He continued, “The NYPD’s policy on public access to the footage is regressive and gives the NYPD unilateral and unchecked control over the captured footage and its release, while the rules on when officers must turn cameras on are equally bad. This makes it nearly impossible that New Yorkers subject to police brutality caught on these cameras—if captured at all—will be able to access their own footage in a reasonably convenient way.”
City Councilman Jumaane Williams, a leader in the fight against former Mayor Michael Bloomberg’s policy of aggressive stop-and-frisk, praised the speedup of the rollout but joined CPR in criticizing the handling of footage from the cameras.
“For true transparency and accountability, we must quickly create a sensible policy for the footage collected to be made public based on what the public needs, not selective release, motivated by self-preservation,” he said in a statement. “In addition, that footage, if clearly revealing errant behavior, should result in swift action by the administration and the NYPD.”

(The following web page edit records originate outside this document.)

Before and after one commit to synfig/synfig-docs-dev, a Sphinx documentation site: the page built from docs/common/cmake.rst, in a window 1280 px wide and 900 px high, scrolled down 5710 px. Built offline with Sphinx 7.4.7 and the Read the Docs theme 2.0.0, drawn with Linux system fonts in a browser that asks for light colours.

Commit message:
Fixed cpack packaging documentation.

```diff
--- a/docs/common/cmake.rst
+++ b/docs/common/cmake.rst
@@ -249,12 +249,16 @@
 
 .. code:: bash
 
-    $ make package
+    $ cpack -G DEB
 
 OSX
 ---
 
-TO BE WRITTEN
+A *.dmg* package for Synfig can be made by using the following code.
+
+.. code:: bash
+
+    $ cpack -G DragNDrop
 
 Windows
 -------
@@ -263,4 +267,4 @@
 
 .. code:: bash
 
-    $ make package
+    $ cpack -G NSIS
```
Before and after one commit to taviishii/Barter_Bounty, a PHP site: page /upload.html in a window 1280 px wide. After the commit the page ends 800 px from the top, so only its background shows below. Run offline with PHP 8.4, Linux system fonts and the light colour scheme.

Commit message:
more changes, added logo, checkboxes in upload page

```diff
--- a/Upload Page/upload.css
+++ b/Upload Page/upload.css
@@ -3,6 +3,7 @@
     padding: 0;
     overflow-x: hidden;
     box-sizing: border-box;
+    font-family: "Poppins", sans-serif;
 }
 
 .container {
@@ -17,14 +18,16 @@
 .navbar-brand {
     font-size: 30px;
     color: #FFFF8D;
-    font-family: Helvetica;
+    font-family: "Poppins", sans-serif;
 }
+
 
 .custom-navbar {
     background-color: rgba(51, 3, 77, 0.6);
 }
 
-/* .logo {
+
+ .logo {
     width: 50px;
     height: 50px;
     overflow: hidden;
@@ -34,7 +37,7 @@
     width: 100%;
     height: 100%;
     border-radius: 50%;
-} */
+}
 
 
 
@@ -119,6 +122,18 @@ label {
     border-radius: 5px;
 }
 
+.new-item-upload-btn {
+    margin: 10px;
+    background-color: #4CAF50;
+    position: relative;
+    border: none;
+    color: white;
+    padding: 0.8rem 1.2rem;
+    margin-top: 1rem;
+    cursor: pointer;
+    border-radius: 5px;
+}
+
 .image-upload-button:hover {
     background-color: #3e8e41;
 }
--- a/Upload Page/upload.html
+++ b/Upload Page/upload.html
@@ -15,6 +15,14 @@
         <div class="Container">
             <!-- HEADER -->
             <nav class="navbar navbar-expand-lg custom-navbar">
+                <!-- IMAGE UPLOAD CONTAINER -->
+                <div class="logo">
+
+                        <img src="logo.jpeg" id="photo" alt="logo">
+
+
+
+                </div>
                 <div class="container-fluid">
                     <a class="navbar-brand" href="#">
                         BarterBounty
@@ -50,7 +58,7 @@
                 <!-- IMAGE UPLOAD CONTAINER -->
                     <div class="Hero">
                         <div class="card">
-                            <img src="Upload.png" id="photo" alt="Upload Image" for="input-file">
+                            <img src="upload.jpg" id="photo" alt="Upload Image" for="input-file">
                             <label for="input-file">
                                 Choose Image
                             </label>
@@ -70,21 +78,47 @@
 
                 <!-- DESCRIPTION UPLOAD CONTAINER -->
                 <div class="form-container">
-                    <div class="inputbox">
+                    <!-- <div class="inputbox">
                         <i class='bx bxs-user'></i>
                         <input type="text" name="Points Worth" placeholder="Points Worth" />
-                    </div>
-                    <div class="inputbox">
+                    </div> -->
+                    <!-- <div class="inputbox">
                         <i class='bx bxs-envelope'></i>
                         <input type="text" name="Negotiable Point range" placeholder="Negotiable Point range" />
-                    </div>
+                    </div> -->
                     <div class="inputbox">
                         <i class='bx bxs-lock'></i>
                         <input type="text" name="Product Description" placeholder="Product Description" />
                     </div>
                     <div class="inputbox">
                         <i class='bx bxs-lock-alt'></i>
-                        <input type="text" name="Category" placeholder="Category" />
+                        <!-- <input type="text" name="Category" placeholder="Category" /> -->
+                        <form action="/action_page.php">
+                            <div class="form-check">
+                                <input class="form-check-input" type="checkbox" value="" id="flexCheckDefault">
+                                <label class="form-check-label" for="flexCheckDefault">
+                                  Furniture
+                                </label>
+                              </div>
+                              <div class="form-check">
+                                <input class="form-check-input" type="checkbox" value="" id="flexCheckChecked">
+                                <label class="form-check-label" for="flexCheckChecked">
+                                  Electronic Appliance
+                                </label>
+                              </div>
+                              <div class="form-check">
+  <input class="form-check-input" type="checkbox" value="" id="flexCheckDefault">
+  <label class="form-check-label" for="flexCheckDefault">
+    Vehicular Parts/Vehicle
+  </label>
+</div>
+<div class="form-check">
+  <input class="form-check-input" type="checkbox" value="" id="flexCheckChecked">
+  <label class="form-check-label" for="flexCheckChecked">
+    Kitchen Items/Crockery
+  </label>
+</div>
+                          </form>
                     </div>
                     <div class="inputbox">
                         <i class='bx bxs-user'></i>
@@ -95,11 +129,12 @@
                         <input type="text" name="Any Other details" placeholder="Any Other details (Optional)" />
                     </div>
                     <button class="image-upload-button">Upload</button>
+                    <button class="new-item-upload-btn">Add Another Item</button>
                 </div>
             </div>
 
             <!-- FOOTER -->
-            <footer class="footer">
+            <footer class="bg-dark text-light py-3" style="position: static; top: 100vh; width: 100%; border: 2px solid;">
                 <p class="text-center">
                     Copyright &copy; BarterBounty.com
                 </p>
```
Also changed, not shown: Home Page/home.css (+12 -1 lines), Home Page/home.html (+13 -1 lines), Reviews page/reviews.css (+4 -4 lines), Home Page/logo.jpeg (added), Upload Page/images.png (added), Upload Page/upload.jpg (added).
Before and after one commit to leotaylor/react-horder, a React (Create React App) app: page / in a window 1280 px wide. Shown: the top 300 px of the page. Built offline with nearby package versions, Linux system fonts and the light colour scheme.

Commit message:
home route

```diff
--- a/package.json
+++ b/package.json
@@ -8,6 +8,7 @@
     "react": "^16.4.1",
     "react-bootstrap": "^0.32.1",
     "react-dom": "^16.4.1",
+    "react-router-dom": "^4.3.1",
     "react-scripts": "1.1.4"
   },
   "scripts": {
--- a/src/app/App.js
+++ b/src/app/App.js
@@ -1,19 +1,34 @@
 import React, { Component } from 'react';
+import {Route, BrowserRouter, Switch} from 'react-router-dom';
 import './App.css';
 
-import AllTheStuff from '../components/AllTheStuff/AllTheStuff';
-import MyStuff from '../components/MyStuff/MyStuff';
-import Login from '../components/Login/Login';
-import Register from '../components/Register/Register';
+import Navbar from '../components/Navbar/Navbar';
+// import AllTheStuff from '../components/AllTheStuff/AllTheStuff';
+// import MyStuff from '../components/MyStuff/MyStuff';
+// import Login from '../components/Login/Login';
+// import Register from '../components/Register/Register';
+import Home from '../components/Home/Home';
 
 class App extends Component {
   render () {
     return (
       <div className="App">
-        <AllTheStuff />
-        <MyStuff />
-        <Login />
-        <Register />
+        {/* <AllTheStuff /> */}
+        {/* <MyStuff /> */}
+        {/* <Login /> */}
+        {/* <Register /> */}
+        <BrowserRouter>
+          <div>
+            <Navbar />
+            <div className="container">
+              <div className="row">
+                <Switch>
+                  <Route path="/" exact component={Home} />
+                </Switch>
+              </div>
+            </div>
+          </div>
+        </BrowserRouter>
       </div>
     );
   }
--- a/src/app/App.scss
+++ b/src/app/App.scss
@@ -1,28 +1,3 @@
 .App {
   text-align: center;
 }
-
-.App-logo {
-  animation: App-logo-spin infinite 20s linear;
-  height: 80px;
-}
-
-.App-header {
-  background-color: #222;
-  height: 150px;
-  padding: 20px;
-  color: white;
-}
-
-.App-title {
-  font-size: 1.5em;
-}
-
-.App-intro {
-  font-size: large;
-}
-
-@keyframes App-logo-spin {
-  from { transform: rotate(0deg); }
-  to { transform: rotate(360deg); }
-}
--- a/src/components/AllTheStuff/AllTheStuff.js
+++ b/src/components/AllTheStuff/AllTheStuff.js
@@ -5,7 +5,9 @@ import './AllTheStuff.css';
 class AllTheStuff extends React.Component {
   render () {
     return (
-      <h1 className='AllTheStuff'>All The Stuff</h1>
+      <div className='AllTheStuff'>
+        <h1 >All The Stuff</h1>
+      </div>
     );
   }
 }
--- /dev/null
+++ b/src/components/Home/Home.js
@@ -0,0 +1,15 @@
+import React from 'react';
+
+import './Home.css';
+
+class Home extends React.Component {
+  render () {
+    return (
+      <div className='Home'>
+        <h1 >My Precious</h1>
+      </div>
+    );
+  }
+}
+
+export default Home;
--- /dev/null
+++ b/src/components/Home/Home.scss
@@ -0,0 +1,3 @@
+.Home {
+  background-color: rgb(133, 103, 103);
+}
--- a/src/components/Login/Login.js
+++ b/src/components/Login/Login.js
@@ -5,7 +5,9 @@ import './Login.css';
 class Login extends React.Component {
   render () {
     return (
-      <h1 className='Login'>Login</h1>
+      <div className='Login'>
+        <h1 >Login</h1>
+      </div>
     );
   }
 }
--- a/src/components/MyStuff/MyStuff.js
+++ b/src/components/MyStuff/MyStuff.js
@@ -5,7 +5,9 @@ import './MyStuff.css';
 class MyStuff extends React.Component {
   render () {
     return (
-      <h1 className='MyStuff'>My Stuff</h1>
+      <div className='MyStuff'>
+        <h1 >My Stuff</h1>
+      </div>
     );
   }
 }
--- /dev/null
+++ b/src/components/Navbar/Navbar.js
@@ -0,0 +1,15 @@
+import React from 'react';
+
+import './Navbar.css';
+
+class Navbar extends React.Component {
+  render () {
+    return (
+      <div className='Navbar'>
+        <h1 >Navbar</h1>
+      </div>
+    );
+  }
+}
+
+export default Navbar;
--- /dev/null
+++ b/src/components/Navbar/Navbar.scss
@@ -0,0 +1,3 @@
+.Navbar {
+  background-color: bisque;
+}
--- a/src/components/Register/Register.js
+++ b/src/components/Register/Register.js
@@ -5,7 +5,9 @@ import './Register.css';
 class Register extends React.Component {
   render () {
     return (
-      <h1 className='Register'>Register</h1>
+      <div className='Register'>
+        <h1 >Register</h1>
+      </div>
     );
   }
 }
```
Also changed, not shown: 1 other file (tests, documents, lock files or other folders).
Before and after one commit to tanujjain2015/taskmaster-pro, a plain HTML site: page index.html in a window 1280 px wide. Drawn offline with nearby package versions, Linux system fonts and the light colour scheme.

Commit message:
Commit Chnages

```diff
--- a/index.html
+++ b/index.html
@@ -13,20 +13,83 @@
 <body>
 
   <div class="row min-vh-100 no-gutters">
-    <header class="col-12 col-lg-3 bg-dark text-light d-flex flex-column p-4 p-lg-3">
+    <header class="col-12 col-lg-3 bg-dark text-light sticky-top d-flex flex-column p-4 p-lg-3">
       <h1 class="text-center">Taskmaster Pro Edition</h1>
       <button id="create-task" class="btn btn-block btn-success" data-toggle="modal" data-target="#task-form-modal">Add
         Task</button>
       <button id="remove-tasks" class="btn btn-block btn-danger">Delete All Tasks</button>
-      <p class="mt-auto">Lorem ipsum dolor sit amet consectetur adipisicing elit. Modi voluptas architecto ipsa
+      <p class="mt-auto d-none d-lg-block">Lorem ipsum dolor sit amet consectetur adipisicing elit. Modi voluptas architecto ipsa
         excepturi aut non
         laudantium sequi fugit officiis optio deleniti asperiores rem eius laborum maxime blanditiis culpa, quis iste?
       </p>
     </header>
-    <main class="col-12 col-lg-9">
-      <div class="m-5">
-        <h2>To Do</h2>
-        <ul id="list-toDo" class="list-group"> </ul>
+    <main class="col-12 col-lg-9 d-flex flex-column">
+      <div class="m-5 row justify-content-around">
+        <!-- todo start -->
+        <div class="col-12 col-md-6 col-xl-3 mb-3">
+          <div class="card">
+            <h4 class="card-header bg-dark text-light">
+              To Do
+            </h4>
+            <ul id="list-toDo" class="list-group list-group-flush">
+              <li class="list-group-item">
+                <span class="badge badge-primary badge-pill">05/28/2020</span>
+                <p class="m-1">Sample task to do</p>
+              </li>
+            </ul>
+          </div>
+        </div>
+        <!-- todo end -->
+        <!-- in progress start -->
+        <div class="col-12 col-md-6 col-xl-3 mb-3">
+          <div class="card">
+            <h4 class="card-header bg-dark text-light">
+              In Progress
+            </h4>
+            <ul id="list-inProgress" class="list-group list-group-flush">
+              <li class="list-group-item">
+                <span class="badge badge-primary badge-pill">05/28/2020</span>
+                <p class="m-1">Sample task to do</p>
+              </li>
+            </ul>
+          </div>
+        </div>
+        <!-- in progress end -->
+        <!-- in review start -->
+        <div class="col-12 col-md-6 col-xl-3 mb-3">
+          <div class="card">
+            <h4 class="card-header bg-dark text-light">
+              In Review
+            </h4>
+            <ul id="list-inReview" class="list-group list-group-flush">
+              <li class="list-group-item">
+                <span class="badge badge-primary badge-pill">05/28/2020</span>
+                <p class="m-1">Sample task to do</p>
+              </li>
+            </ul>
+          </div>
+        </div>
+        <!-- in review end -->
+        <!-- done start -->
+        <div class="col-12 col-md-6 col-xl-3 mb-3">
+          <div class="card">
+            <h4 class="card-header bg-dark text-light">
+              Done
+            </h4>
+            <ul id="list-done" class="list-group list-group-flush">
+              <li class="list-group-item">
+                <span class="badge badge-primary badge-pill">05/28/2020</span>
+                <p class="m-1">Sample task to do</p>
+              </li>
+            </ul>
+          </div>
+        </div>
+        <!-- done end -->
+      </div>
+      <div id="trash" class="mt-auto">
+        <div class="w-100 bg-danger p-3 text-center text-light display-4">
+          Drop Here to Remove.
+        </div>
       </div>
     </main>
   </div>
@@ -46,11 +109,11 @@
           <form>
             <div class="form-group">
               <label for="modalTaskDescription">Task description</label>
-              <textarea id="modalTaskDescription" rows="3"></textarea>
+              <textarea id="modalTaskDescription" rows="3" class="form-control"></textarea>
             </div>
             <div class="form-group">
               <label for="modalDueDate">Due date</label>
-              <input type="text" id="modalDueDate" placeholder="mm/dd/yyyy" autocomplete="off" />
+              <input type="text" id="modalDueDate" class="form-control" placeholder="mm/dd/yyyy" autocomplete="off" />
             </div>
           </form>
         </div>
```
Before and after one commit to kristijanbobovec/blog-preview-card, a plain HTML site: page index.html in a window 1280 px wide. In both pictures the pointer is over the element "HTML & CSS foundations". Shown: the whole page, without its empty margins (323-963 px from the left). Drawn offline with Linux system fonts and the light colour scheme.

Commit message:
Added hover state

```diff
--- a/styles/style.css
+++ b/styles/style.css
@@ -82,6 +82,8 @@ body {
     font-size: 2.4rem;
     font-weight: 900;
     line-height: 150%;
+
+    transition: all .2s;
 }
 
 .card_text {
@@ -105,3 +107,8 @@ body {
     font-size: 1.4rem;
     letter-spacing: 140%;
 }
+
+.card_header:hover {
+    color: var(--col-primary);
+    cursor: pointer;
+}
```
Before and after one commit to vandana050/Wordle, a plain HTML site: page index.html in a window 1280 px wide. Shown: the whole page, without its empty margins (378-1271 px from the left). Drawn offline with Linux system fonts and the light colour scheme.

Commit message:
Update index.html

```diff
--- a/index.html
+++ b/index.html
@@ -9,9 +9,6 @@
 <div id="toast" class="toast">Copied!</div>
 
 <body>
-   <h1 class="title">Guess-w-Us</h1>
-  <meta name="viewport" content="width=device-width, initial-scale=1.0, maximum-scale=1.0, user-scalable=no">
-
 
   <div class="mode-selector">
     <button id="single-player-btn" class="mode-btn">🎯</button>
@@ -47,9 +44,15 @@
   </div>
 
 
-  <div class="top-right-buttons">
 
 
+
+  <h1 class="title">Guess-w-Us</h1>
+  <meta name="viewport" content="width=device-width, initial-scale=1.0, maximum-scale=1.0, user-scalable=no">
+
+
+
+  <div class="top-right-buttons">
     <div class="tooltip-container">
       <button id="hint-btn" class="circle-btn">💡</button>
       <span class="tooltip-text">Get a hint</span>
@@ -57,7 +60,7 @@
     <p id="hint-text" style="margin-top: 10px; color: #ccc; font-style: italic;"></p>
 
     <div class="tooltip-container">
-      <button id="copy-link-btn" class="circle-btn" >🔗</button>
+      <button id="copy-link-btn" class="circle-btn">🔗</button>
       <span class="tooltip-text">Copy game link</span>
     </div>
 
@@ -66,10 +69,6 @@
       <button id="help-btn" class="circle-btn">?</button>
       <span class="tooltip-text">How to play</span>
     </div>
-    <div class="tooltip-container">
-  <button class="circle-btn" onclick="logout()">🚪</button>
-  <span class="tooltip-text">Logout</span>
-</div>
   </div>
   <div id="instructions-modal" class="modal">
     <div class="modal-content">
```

The PBA sued the city last month, contending that release of the footage violates Section 50-a of the state Civil Rights Law, which prohibits giving out disciplinary information on police officers without the approval of a judge or the officer involved. It also charged that Mr. O’Neill had released footage on a selective basis, giving out video of three police-involved shootings while denying reporters’ requests for film of other incidents.
The NYPD began its program last April with cameras for 1,200 officers in 20 precincts. As of Jan. 26, the department had 2,470 cameras, Mr. de Blasio’s press office said. The department planned to issue 800 cameras in January, another 800 in February, and then 1,000 to 2,000 per month beginning in March. By the end of 2018, the NYPD plans to have deployed a total of 18,000 cameras, enough for all Police Officers and Detective Specialists assigned to patrol.
The de Blasio Administration’s Preliminary Budget includes $5.9 million in Fiscal Year 2018, $12 million in Fiscal Year 2019 and $9.5 million in Fiscal Year 2020 for funding for the accelerated rollout. The resources will cover the cost of purchasing cameras, equipment for charging cameras in precincts, additional Internet bandwidth to accommodate faster uploads, and building necessary space in the Risk Management, Information Technology and Legal bureaus.
The pilot program on body cameras was ordered in 2013 by U.S. District Judge Shira A. Scheindlin, now retired, as a remedy in her ruling that Mr. Bloomberg’s stop-and-frisk program was racially biased and unconstitutional.